He added that Great Wolf Georgia will help expand hospitality-sector jobs, branching out from LaGrange’s strong industrial base. The resort will also buy its utilities from the city, using energy to keep its indoor water park at 84 degrees year round.
Gov. Nathan Deal also chimed in Thursday, saying more economic development could follow Great Wolf Georgia.
“We are excited that Great Wolf Lodge has chosen LaGrange to build their newest resort,” the governor said in a statement. “Creating more than 600 jobs and investing more than $150 million, the economic impact from the Great Wolf Lodge Georgia operation will be felt immediately, and we anticipate additional investment in the region as operations ramp up.”
A 16,000 square foot conference centered financed and owned by the city of LaGrange is also planned for the Great Wolf site.
A $17 million taxpayer-backed bond will pay for the center’s construction, and the bond will be repaid using a portion of the hotel-motel tax generated at Great Wolf. The city will own the center, but lease it to Great Wolf for $10 a year for a period of not more than 50 years. The Development Authority of LaGrange approved the bond issue in October.
The hotel-motel tax will also help finance marketing the resort. Under the agreement, Great Wolf will get 31.25 percent of the hotel-motel tax revenues to market the resort. The resort must be marketed to include “LaGrange,” and city officials get some say in how the city of LaGrange will be presented in marketing.
Property tax abatements will offset costs. For 15 years, Great Wolf will get a break on the 40-acre property’s tax bill. In year one, the company will pay 10 percent of the assessed property taxes, with the bill growing by 5 percent every year until the 15 years has passed.

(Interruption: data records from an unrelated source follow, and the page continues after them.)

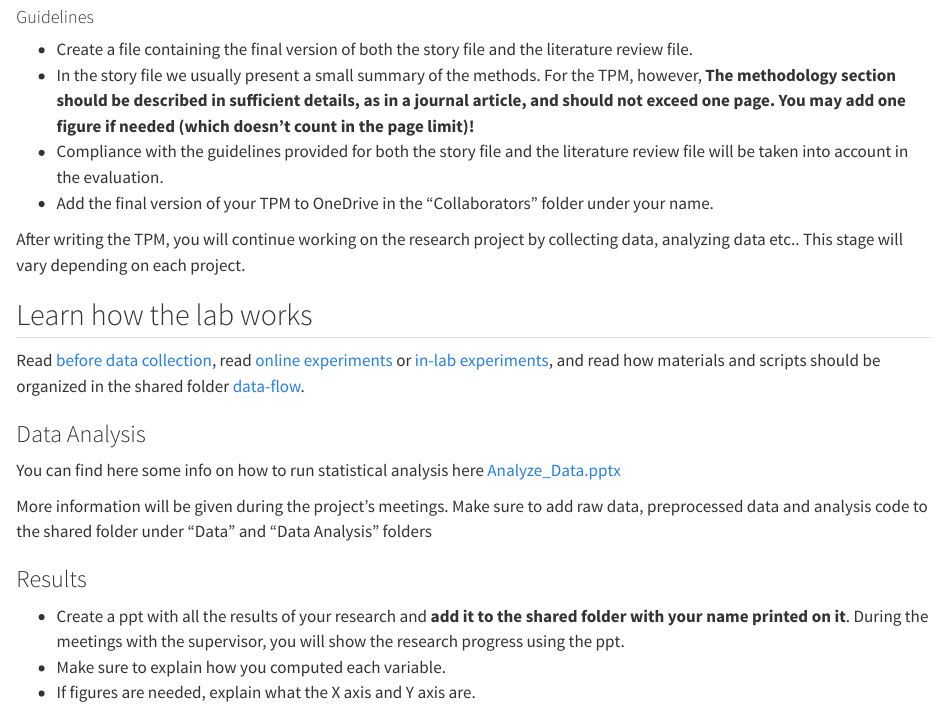
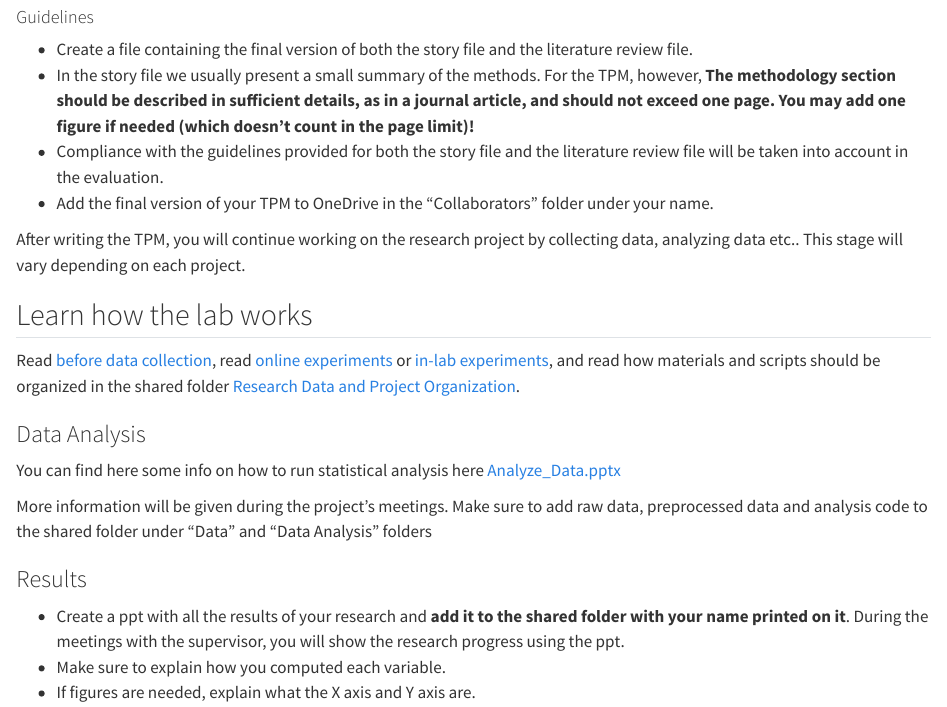
Before and after one commit to Lingyu-Meng/Lab_wiki, a Quarto document (getting-started/master-student.qmd): the page in a window 1100 px wide, from 1610 px down. Rendered offline with R 4.5, knitr and Pandoc in place of Quarto, with nearby package versions.

Commit message:
Clarify shared folder name in master-student.qmd
Updated the description of the shared folder for better clarity.

```diff
--- a/getting-started/master-student.qmd
+++ b/getting-started/master-student.qmd
@@ -60,7 +60,7 @@ After writing the TPM, you will continue working on the research project by coll
 
 ## Learn how the lab works
 
-Read [before data collection](../methods/before-data-collection.qmd), read [online experiments](../methods/online-experiments.qmd) or [in-lab experiments](../methods/in-lab-experiments.qmd), and read how materials and scripts should be organized in the shared folder [data-flow](../methods/data-flow.qmd).
+Read [before data collection](../methods/before-data-collection.qmd), read [online experiments](../methods/online-experiments.qmd) or [in-lab experiments](../methods/in-lab-experiments.qmd), and read how materials and scripts should be organized in the shared folder [Research Data and Project Organization](../methods/data-flow.qmd).
 
 ### Data Analysis
 
```
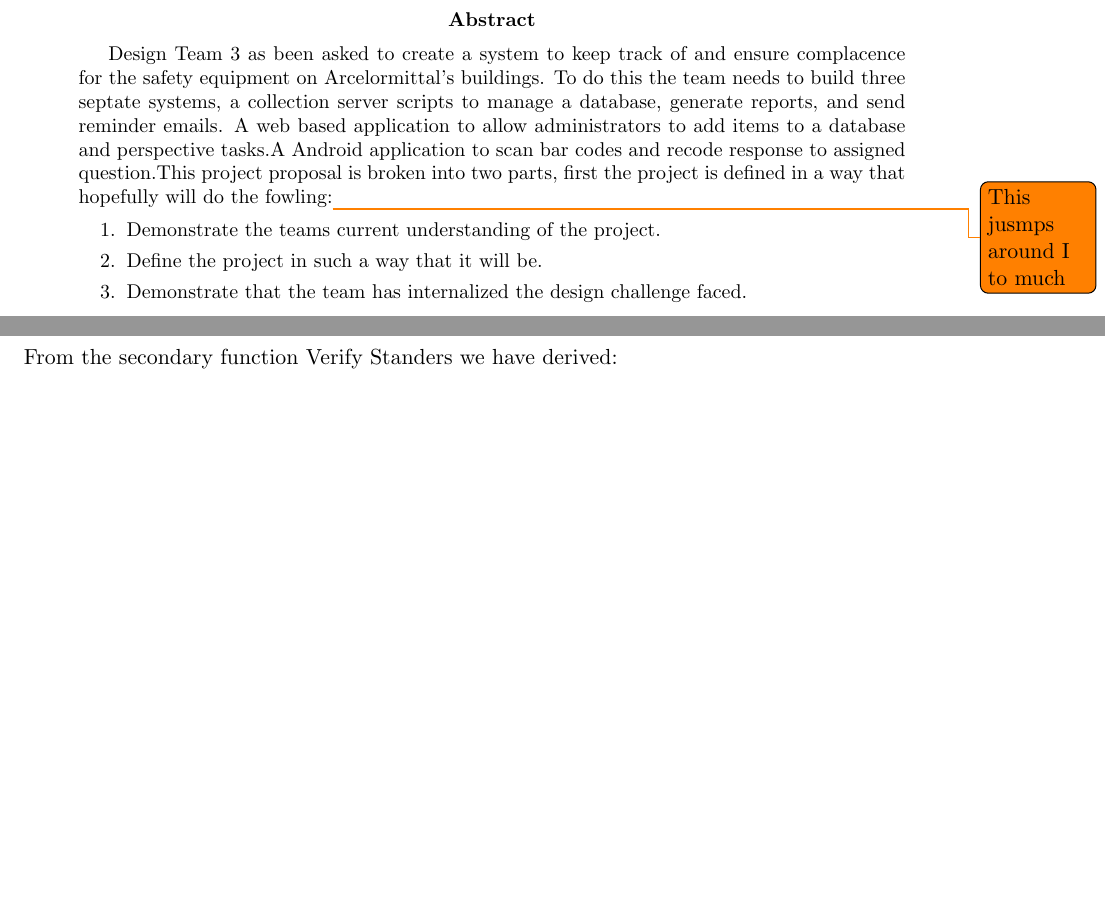
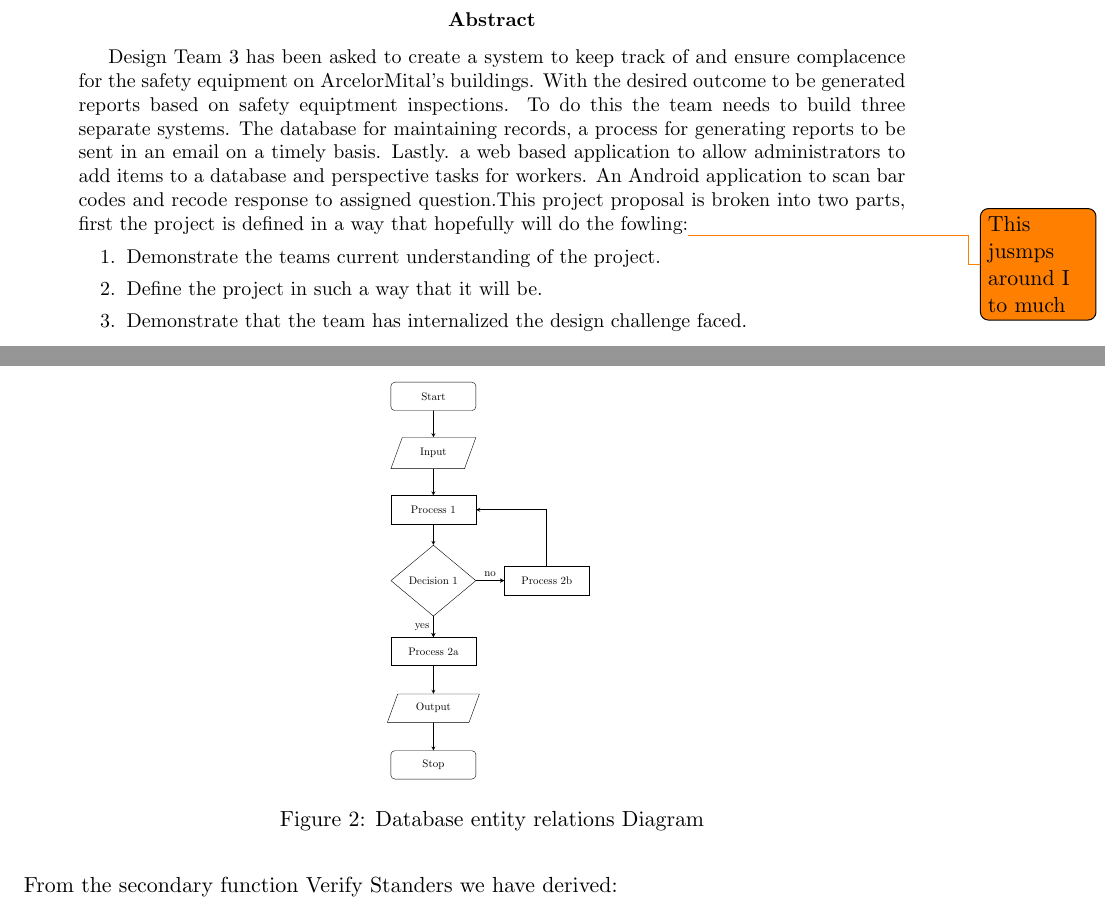
Before and after one commit to IanGrosh/ECE480Team3ProjectProposal, a LaTeX paper (ProjectProposal.tex, which reads flow1.tex, seting_etc.tex): two parts of pages 2 and 3 of 7 before the commit and two parts of pages 2 and 4 of 8 after it, joined at a grey line, cut so that both start at the same text, the shorter picture padded with empty space. Compiled offline with pdfLaTeX.

Commit message:
acouple of things

```diff
--- a/ProjectProposal.tex
+++ b/ProjectProposal.tex
@@ -6,7 +6,8 @@
 	\input{title.tex}
 	%make the abstract
 	\begin{abstract}
-		Design Team 3 as been asked to create a system to keep track of  and ensure complacence for the safety equipment on Arcelormittal's buildings. To do this the team needs to build three septate systems, a collection server scripts to manage a database, generate reports, and send reminder emails. A web based application to allow administrators to add items to a database and perspective tasks.A Android application to scan bar codes and recode response to assigned question.This project proposal is broken into two parts, first the project is defined in a way that hopefully will do the fowling:\todo{This jusmps around I to much}
+		Design Team 3 has been asked to create a system to keep track of  and ensure complacence for the safety equipment on ArcelorMital's buildings. With the desired outcome to be generated reports based on safety equiptment inspections.
+		  To do this the team needs to build three separate systems. The database for maintaining records, a process for generating reports to be sent in an email on a timely basis. Lastly. a web based application to allow administrators to add items to a database and perspective tasks for workers. An Android application to scan bar codes and recode response to assigned question.This project proposal is broken into two parts, first the project is defined in a way that hopefully will do the fowling:\todo{This jusmps around I to much}
 		\begin{enumerate}
 			\item Demonstrate the teams current understanding of the project.
 			\item Define the project in such a way that it will be.
@@ -85,7 +86,11 @@
 	\subsection{Work flow}
 		Here the team will use the data from the project description provided an example of how the team plans the how the system will be used.
 
-
+		\begin{figure}
+			\centering
+			\input{flow1.tex}
+			\caption{\label{flow1} Database entity relations Diagram}
+		\end{figure}
 	\subsection{Data Relations}
 		In order to see how items in the system are related to each other the team has created a entity relation diagram. \todo{Dose this add anything? It was usful for me}
 		\begin{figure}[h]
--- /dev/null
+++ b/flow1.tex
@@ -0,0 +1,35 @@
+%%%%%%%%%%%%%%%%
+% flow 1
+%%%%%%%%%%%%%%%%
+\scalebox{.5}{
+	\begin{tikzpicture}[node distance=2cm]
+	\tikzstyle{startstop} = [rectangle, rounded corners, minimum width=3cm, minimum height=1cm,text centered, draw=black]
+	\tikzstyle{process} = [rectangle, minimum width=3cm, minimum height=1cm, text centered, draw=black]
+	\tikzstyle{decision} = [diamond, minimum width=3cm, minimum height=1cm, text centered, draw=black]
+	\tikzstyle{io} = [trapezium, trapezium left angle=70, trapezium right angle=110, minimum width=3cm, minimum height=1cm, text centered, draw=black]
+	\tikzstyle{arrow} = [thick,->,>=stealth]
+
+	\node (start) [startstop] {Start};
+	\node (in1) [io, below of=start] {Input};
+	\node (pro1) [process, below of=in1] {Process 1};
+	\node (dec1) [decision, below of=pro1, yshift=-0.5cm] {Decision 1};
+	\node (pro2a) [process, below of=dec1, yshift=-0.5cm] {Process 2a};
+	\node (pro2b) [process, right of=dec1, xshift=2cm] {Process 2b};
+	\node (out1) [io, below of=pro2a] {Output};
+	\node (stop) [startstop, below of=out1] {Stop};
+
+	\draw [arrow] (start) -- (in1);
+	\draw [arrow] (in1) -- (pro1);
+	\draw [arrow] (pro1) -- (dec1);
+	\draw [arrow] (dec1) -- (pro2a);
+	\draw [arrow] (dec1) -- (pro2b);
+	%\draw [arrow] (dec1) -- node {yes} (pro2a);
+	%\draw [arrow] (dec1) -- node {no} (pro2b);
+	\draw [arrow] (dec1) -- node[anchor=east] {yes} (pro2a);
+	\draw [arrow] (dec1) -- node[anchor=south] {no} (pro2b);
+	\draw [arrow] (pro2b) |- (pro1);
+	\draw [arrow] (pro2a) -- (out1);
+	\draw [arrow] (out1) -- (stop);
+
+	\end{tikzpicture}
+}
--- a/seting_etc.tex
+++ b/seting_etc.tex
@@ -10,6 +10,10 @@
 \usepackage{lscape}
 \usepackage{tikz-er2}
 \usepackage{fast-diagram}
+\usepackage{tikz}
+
+
+\usetikzlibrary{shapes.geometric, arrows}
 
 
 \newcommand{\labs}{\renewcommand{\chaptername}{Lab}}
```
Also changed, not shown: SysConect.tex (added, +33 -0 lines), ProjectProposal.tex (6 more changed lines), 1 other file.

The deal does not include any tax concessions that would affect school board revenues.